When tragedy struck in your life you imagine the person that will understand you the most and will deal with pain and grief in the same way you do is your partner. Being him your child's father as you are your child's mother, you cannot imagine that he might be drifting completely on the opposite way.
This whole experience can either make you stronger or destroy you.
At the beginning, when we got our diagnosis he was the only person I could bear next to me, the only one who could cheer me up. He turned himself into a super-hero and literally recollected every piece of me from the ground when I just wanted to die.

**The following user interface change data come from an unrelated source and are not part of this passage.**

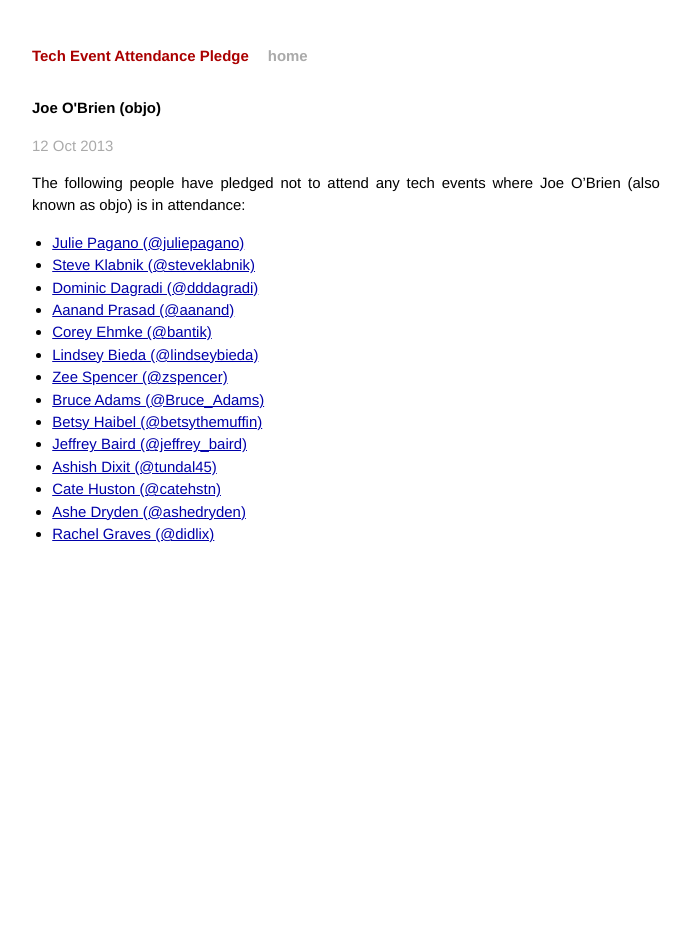
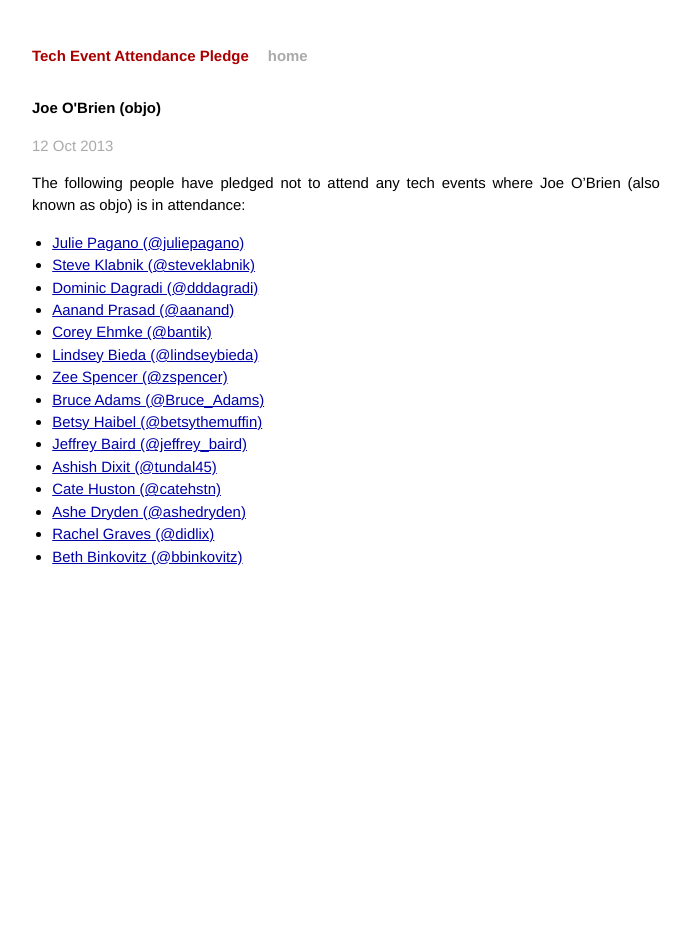
Before and after one commit to techtektek/tech-event-attendance-pledge.github.io, a Jekyll site: the page built from _posts/2013-10-12-objo.markdown, in a window 1280 px wide. Shown: the whole page, without its empty margins (294-985 px from the left). Built offline with Jekyll 4.4.1, drawn with Linux system fonts in a browser that asks for light colours; Markdown is read by kramdown in place of the engine named in the settings.

Commit message:
Add bbinkovitz.

```diff
--- a/_posts/2013-10-12-objo.markdown
+++ b/_posts/2013-10-12-objo.markdown
@@ -22,3 +22,4 @@ O'Brien (also known as objo) is in attendance:
 * [Cate Huston (@catehstn)](https://twitter.com/catehstn/status/389064572272795648)
 * [Ashe Dryden (@ashedryden)](https://twitter.com/ashedryden/status/389065073844830208)
 * [Rachel Graves (@didlix)](https://twitter.com/didlix/status/389066373613498369)
+* [Beth Binkovitz (@bbinkovitz)](https://twitter.com/bbinkovitz/status/389070396248436736)
```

After some weeks he couldn't bear seeing me so broken, he wasn't understanding what I was doing and why in the world I was doing certain things (crocheting for Ida and making her a memory box). With my mum's help and his amazing heart he understood and he accepted me, actually supporting me in what I was doing.
Then again, he was almost angry seeing me in the bed saying it seemed I didn't look like trying to feel better and maybe he was right. I wanted just to feel miserable how miserable was my loss. He couldn't bear anymore listening to me talking about her, it was too painful for him and utterly distressing, he admitted later he dreaded not to be able to talk about anything else with me rather than our lost daughter.
I understood our grief journey needed to take different ways and that I had to work out how to deal with those painful differences in dealing with our daughter's death in order to safe our couple. Our relationship had to survive this.
In the book Empty Cradle Broken Heart, Deborah Davis writes:
'It is normal to have a closeness at the beginning and then drift apart after into own grief. You may seem to you that you will walk similar paths, that you can talk freely about your baby without raking up your partner’s pain, but often this is not true. This is not for lack of effort or caring, but simply that your grief demands that you grieve accordingly rather than trying to match up to something that doesn’t fit.'
I agreed with him I would've talk less about Ida with him and that I would've bank on other people part of my support network, my mother and very few virtual and non-virtual friends. I also decided I would try to force myself in standing up from my bed and trying to be more sociable and happy when people where around me in the house, to make Jonas' super hero mode easier for him. This brought us to a quieter precarious peace, but also brought us more and more apart. I was less and less eager to share my feelings with him and to stay around him. We both noticed this couldn't work and we talked more about what we were feeling and what we needed from ourselves and from each other. We both reassured we wanted our couple to survive, we would have never give up on each other and we would have survive this as a couple.
'If sharing thoughts and feelings lessens the pain for one of you but burdens the other, what you can share is a mutual respect and concern for the other. Check in and talk about what you’re looking for in terms of support and agree that you don’t have to get everything you need from each other. It is perfectly reasonable for you to reach out to other people and use other resources.'
Jonas supports me by just letting me do whatever I need to do. At the same time I work on my gratitude and my healing, for him, for Ida, for our couple, one day I will be able to do it for myself as well. I try to avoid triggering conversations with him, but over the weeks he's less and less triggered by her memory. He's less scared of my intense grieving that now comes and goes like waves, he's just there for me reassuring and cuddling me.
I support Jonas by letting him do whatever his activity-oriented style of grieving requires him to do. At the same time he's more and more accepting the reality, my feelings and my style of grieving. Sometimes he's the one opening conversation about Ida. He feels accepted, he feels less and less he's grieving the wrong way. I reassure him about the possibility to have quality couple time together nonetheless our tragedy. We laugh together, we enjoy intimacy and going out even just me and him.
When you grieve very differently from your partner it is very hard to empathize or accept the other. That’s why one of the most important strategies for your relationship is to find support outside it.
The keys to survive this together are:
If you are a father, it may be helpful to know that 'a mother is focused on the loss of relationship with the baby and she tries to maintain connections. So mothers can be immensely comforted by partners who can simply share the fact that they think about the baby too'.
If you are a mother, it may be helpful to know that 'Many fathers are focused on the loss of purpose, trying to regain a sense of mastery and meaning. He may feel supported by being able to have alone time and not being pressed to talk about it.'
If both of you want your relationship to survive this tragedy and you both commit to this, your relationship will survive.
Ida Saoirse Scherer,
our first baby girl, who was born and died at 16+5 weeks on the 30th November 2017.
Resources about Termination for Medical Reasons
Sister-friend Emily writing for her first son Amari Regan (Fragile X Syndrome)
Katrina's blog for her second daughter April Rey (Trisomy 13)